[[ Data supplied, beginning ]]
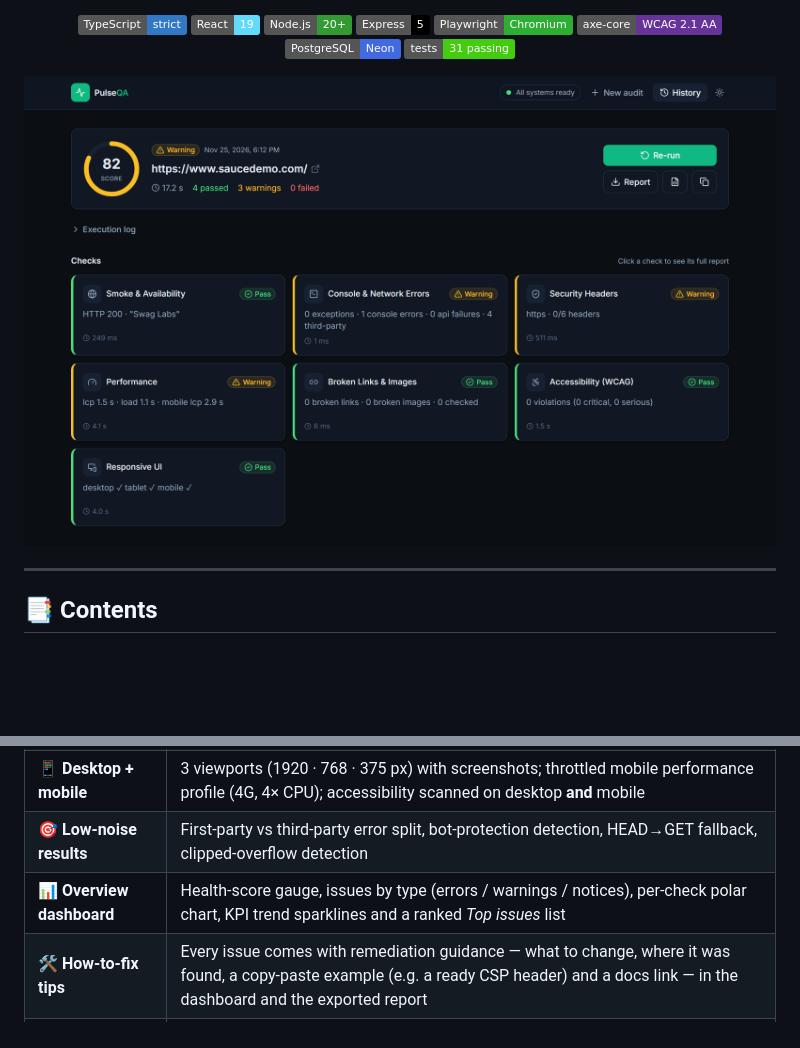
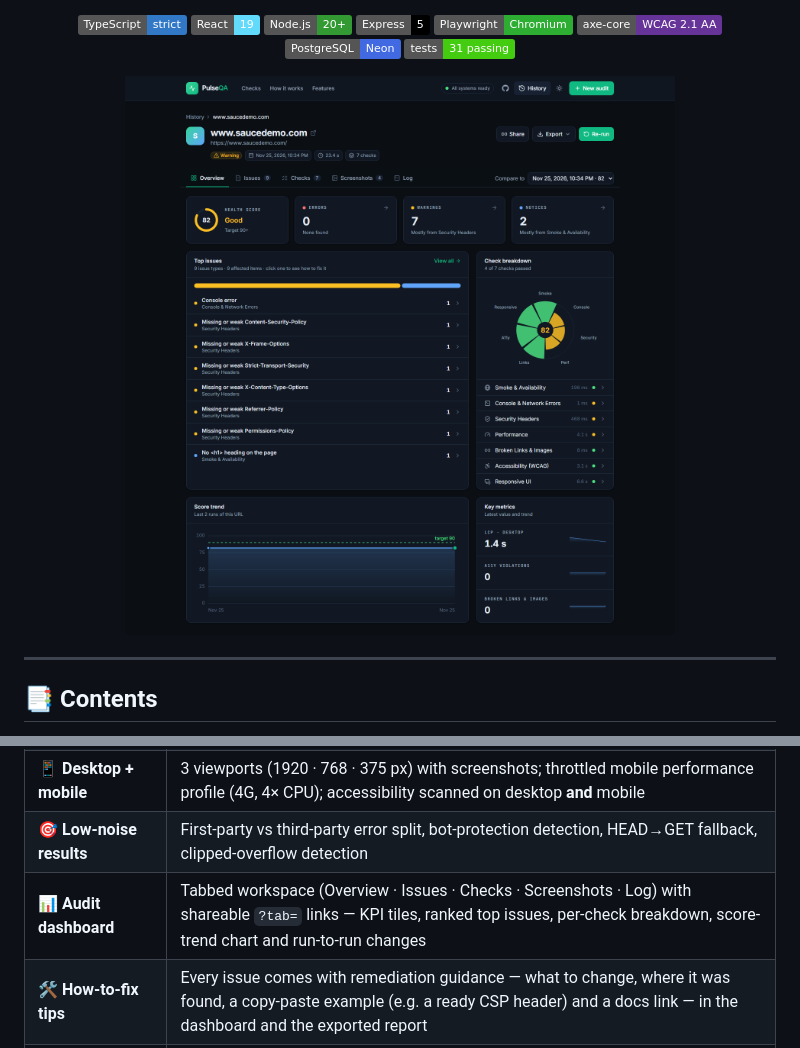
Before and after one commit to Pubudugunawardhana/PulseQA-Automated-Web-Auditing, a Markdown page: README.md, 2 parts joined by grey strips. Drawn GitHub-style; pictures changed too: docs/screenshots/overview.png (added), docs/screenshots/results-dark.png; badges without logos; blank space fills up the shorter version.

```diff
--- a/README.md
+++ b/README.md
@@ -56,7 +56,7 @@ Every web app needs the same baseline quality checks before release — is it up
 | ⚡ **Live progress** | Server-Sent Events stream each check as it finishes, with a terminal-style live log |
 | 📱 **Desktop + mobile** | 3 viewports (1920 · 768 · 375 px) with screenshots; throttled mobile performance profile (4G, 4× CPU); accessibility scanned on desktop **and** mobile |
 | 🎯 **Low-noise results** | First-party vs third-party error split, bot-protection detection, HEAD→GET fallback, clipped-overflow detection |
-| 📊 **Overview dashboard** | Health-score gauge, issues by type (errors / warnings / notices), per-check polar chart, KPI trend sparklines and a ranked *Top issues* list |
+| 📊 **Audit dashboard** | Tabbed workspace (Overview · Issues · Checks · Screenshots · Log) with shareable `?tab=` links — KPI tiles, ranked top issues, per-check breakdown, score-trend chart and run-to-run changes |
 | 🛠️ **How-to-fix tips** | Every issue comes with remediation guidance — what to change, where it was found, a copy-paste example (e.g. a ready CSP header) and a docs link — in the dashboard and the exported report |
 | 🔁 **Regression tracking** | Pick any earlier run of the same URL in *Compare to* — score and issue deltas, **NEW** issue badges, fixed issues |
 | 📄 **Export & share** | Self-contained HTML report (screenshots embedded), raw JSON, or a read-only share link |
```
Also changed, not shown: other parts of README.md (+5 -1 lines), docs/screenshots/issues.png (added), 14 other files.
[[ Data supplied, end ]]
● **What is expected**:
Tell me how many lines of the records include the word "added", replying with the number alone.

● **Output of the exercise**:
2